* WHAT THE EXERCISE ASKS *
Only lines containing "tempShows" are wanted from the data below. Copy those lines.

══ MATERIAL FOR THIS EXERCISE ══

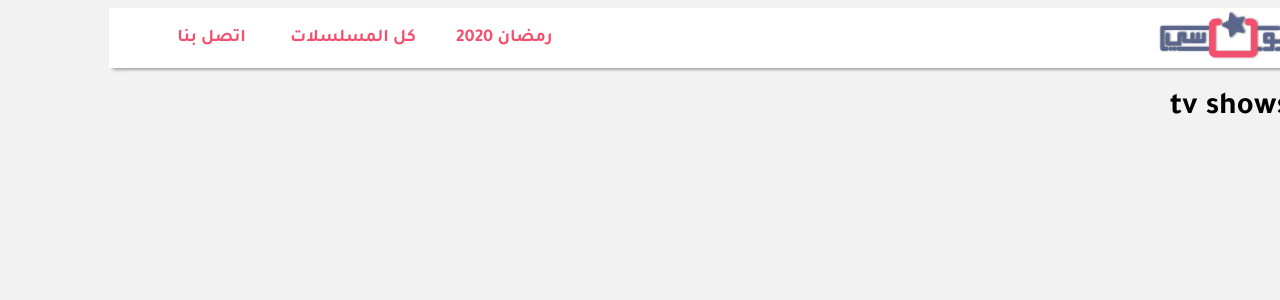
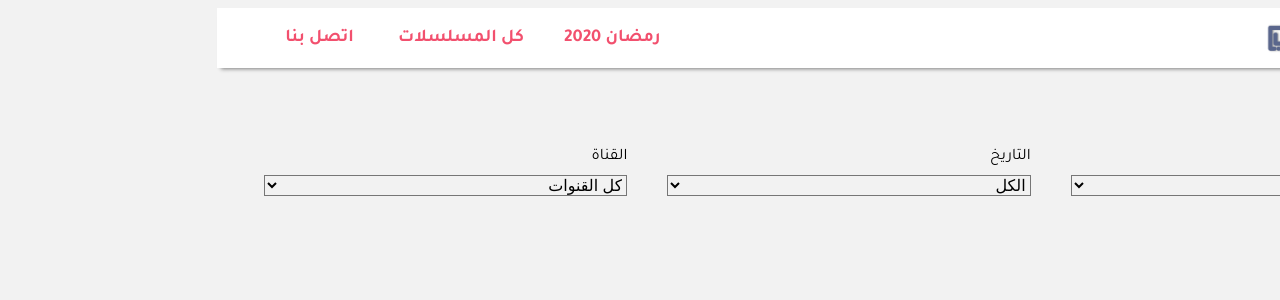
Before and after one commit to Amin-Essid/streaming-platform-for-tunisian-tv-shows, a React (Create React App) app: page /2020 in a window 1280 px wide. Shown: the top 300 px of the page. Built offline with nearby package versions, Linux system fonts and the light colour scheme.

Commit message:
add getshows page and filter shows

```diff
--- a/src/App.css
+++ b/src/App.css
@@ -208,3 +208,54 @@ a {
 .boxLink + .boxLink {
   margin-right: 1em;
 }
+
+
+/*  rooms fitler*/
+.filter-container {
+  padding: 5rem 0;
+}
+.filter-form {
+  width: 60vw;
+  margin: 0 auto;
+  display: grid;
+  grid-template-columns: repeat(auto-fit, minmax(202px, 1fr));
+  grid-row-gap: 2rem;
+  grid-column-gap: 40px;
+}
+
+.form-group label {
+  display: block;
+  margin-bottom: 0.5rem;
+}
+.form-control {
+  width: 100%;
+  background: transparent;
+  font-size: 1rem;
+}
+.size-inputs {
+  display: flex;
+}
+.size-input {
+  width: 40%;
+  padding: 0.2rem;
+  border: 1px solid black;
+  border-radius: 0.3rem;
+  margin-right: 0.3rem;
+}
+.single-extra label {
+  display: inline-block;
+  font-size: 0.8rem;
+  margin-left: 0.5rem;
+}
+@media screen and (min-width: 776px) {
+  .filter-form {
+    width: 70vw;
+  }
+}
+@media screen and (min-width: 992px) {
+  .filter-form {
+    width: 95vw;
+    max-width: 1170px;
+  }
+}
+/* end of rooms fitler*/
--- a/src/Context.js
+++ b/src/Context.js
@@ -11,6 +11,9 @@ class ShowsProvider extends Component {
     state = {
         loading: true,
         shows: [],
+        type: 'كل المسلسلات',
+        year:'الكل',
+        channel:'كل القنوات',
         channels: [
             {
                 id: 111,
@@ -20,7 +23,7 @@ class ShowsProvider extends Component {
             },
             {
                 id: 222,
-                name: 'الحوار',
+                name: 'الحوار التونسي',
                 img: [alhiwarImg],
                 type: 'channels'
             },
@@ -72,17 +75,79 @@ class ShowsProvider extends Component {
             legendaryShows,
             loading: false
         })
-        //set the necessery data to the state
+    }
+
+
+
+    // get types and years
+    getUnique = (items, value) => {
+        return [...new Set(items.map(item => item[value]))]
+    }
+
+    //auto select the shows using the url
+    getShows = (slug) => {
+        if (this.getUnique(this.state.shows, 'type').includes(slug)){
+            this.setState({
+                type :slug
+            }, this.filterShows)
+        } else if (this.getUnique(this.state.shows, 'year').includes(slug)) {
+            this.setState({
+                year :slug
+            }, this.filterShows)
+        } else {
+            this.setState({
+                channel :slug
+            }, this.filterShows)
+        }
+    };
+
+    handleChange = event => {
+        const target = event.target;
+        const value = target.value;
+        const name = event.target.name;
+        this.setState({
+            [name] :value
+        }, this.filterShows)
 
     }
 
-    //format the data
-    // set the new state
-    // create the passed functions to provider
+    filterShows = () => {
+        let {
+            type,
+            shows,
+            year,
+            channel} = this.state
+
+        // all the rooms
+        let tempShows = [...shows];
+
+
+        // filter by type
+        if(type !== 'كل المسلسلات'){
+            tempShows = tempShows.filter(show => show.type === type)
+        }
+
+        // filter by year
+        if(year !== 'الكل'){
+            tempShows = tempShows.filter(show => show.year === year)
+        }
+
+        // filter by type
+        if(channel !== 'كل القنوات'){
+            tempShows = tempShows.filter(show => show.channel === channel)
+        }
+
+
+        // change state
+        this.setState({
+            filtredShows: tempShows
+        })
+    }
+
 
     render(){
         return(
-            <ShowsContext.Provider value = {{...this.state}}>
+            <ShowsContext.Provider value = {{...this.state, getShows: this.getShows, handleChange: this.handleChange, getUnique: this.getUnique}}>
                 {this.props.children}
             </ShowsContext.Provider>
         )
--- a/src/components/Container.js
+++ b/src/components/Container.js
@@ -27,7 +27,11 @@ export default class Container extends Component {
 
 
     render(){
+
         let boxes = this.props.containerShows.map(box => {
+            let lnk = '';
+            if (box.type === 'channels') lnk = `/${box.name}`
+            else lnk = `/${box.type}/${box.name}`
             return (
 
                         <CSSTransition
@@ -39,7 +43,7 @@ export default class Container extends Component {
                                 key={box.id}
                                 name={box.name}
                                 img = {box.img[0]}
-                                lnk={`/${box.type}/${box.name}`}
+                                lnk={lnk}
                                 boxWidth={this.props.boxWidth}
                                 boxHeight={this.props.boxHeight}
                             />
--- a/src/components/SelectButton.js
+++ b/src/components/Footer.js
@@ -1,9 +1,9 @@
 import React from 'react'
 
-export default function SelectButton() {
+export default function Footer() {
     return (
         <div>
-            <h4>selevt button</h4>
+
         </div>
     )
 }
--- a/src/components/Navbar.js
+++ b/src/components/Navbar.js
@@ -12,7 +12,7 @@ function Navbar() {
                   </Link>
                 </span>
                 <span className='nav-item'>
-                  <Link to='/all' className='nav-item__link'>كل المسلسلات </Link>
+                  <Link to='/كل-المسلسلات' className='nav-item__link'>كل المسلسلات </Link>
                 </span>
                 <span className='nav-item'>
                   <Link to='#' className='nav-item__link'> اتصل بنا</Link>
@@ -52,7 +52,7 @@ function DropdownMenu(){
     return (
         <div className='dropdown'>
             <DropdownItem><Link to="/2020">رمضان 2020</Link></DropdownItem>
-            <DropdownItem><Link to="/all">كل المسلسلات</Link></DropdownItem>
+            <DropdownItem><Link to="/كل-المسلسلات">كل المسلسلات</Link></DropdownItem>
             <DropdownItem><Link to="#">اتصل بنا</Link></DropdownItem>
         </div>
     )
--- a/src/components/NormalButton.js
+++ b/src/components/NormalButton.js
@@ -27,11 +27,13 @@ let StyledNormalButton = styled.div`
 
 export default function NormalButton({buttonContent, buttonsWidth, buttonsHeight, buttonsStyle, lnk}) {
     return (
+        <Link className='boxLink' to={`/${lnk}`}>
         <StyledNormalButton
          buttonWidth={buttonsWidth}
          buttonHeight={buttonsHeight}
          className={buttonsStyle}>
-         <Link to={`/${lnk}`}>{buttonContent}</Link>
+         {buttonContent}
          </StyledNormalButton>
+         </Link>
     )
 }
--- a/src/components/ShowsContainer.js
+++ b/src/components/ShowsContainer.js
@@ -1,9 +1,29 @@
 import React from 'react'
+import ShowsFilter from './ShowsFilter';
+import ShowsList from './ShowsList';
+import Loading from './Loading';
+import {withConsumer} from '../Context';
+import {useEffect} from 'react';
 
-export default function ShowsContainer() {
-    return (
-        <div>
 
-        </div>
-    )
+
+function ShowsContainer({context, defaultSelect}) {
+    const {loading, filtredShows, shows, getShows} = context;
+
+        //auto select the shows using the url
+    useEffect( () => getShows(defaultSelect), [])
+
+
+    if(loading){
+        return <Loading/>
+    }else{
+        return (
+            <>
+                <ShowsFilter shows={shows}/>
+                <ShowsList shows={filtredShows}/>
+            </>
+        )
+    }
 }
+
+export default withConsumer(ShowsContainer)
--- /dev/null
+++ b/src/components/ShowsFilter.js
@@ -0,0 +1,70 @@
+import React, { Component } from 'react';
+import {ShowsContext} from '../Context';
+
+
+
+
+
+export default class ShowsFilter extends Component {
+    static contextType = ShowsContext;
+    render() {
+
+        const {shows, type, year, channel, handleChange, getUnique} = this.context;
+
+        let types = getUnique(shows, 'type');
+        types = ['كل المسلسلات', ...types];
+        types = types.map((item,index)=>{
+            return <option value={item} key={index}>{item}</option>
+        });
+
+
+        let years = getUnique(shows, 'year');
+        years = years.sort((a, b) => {return parseInt(b) - parseInt(a)});
+        years = ['الكل', ...years];
+        years = years.map((item,index)=>{
+            return <option value={item} key={index}>{item}</option>
+        });
+
+
+        let channels = getUnique(shows, 'channel');
+        channels = ['كل القنوات', ...channels];
+        channels = channels.map((item,index)=>{
+            return <option value={item} key={index}>{item}</option>
+        });
+
+
+
+        return (
+            <section className="filter-container">
+            {/* <Title title="search-rooms" /> */}
+            <form className="filter-form">
+
+                <div className="form-group">
+                    <label htmlFor="type">النوع</label>
+                    <select name="type" id="type"
+                    value={type} className="form-control" onChange={handleChange} >
+                         {types}
+                    </select>
+                </div>
+
+                <div className="form-group">
+                    <label htmlFor="type">التاريخ</label>
+                    <select name="year" id="year"
+                    value={year} className="form-control" onChange={handleChange}>
+                         {years}
+                    </select>
+                </div>
+
+
+                <div className="form-group">
+                    <label htmlFor="type">القناة</label>
+                    <select name="channel" id="channel"
+                    value={channel} className="form-control" onChange={handleChange}>
+                         {channels}
+                    </select>
+                </div>
+            </form>
+        </section>
+        )
+    }
+}
--- /dev/null
+++ b/src/components/ShowsList.js
@@ -0,0 +1,9 @@
+import React from 'react'
+
+export default function ShowsList() {
+    return (
+        <>
+            <h1>Shows List</h1>
+        </>
+    )
+}
--- a/src/pages/TvShows.js
+++ b/src/pages/TvShows.js
@@ -1,27 +1,30 @@
 import React, { Component } from 'react';
 import {ShowsContext} from '../Context';
+import ShowsContainer from '../components/ShowsContainer';
 
 export default class TvShows extends Component {
     constructor(props) {
         super(props)
 
         this.state = {
-            showsType: this.props.match.params.showsType
+            showsType: this.props.match.params.showsType.replace('-', ' ')
         }
     }
 
     componentWillReceiveProps(nextProps) {
         this.setState({
-            showsType: nextProps.match.params.showsType
+            showsType: nextProps.match.params.showsType.replace('-', ' ')
         })
         }
 
     static contextType = ShowsContext;
 
+
+
     render() {
         return (
             <>
-                <h1>{`tv shows: ${this.state.showsType}`}</h1>
+                <ShowsContainer defaultSelect={this.state.showsType} />
             </>
         )
     }
```
Also changed, not shown: src/components/Section.js (+18 -3 lines), src/pages/Home.js (+4 -4 lines).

═══

* ANSWER TO THE PROBLEM *
+        let tempShows = [...shows];
+            tempShows = tempShows.filter(show => show.type === type)
+            tempShows = tempShows.filter(show => show.year === year)
+            tempShows = tempShows.filter(show => show.channel === channel)
+            filtredShows: tempShows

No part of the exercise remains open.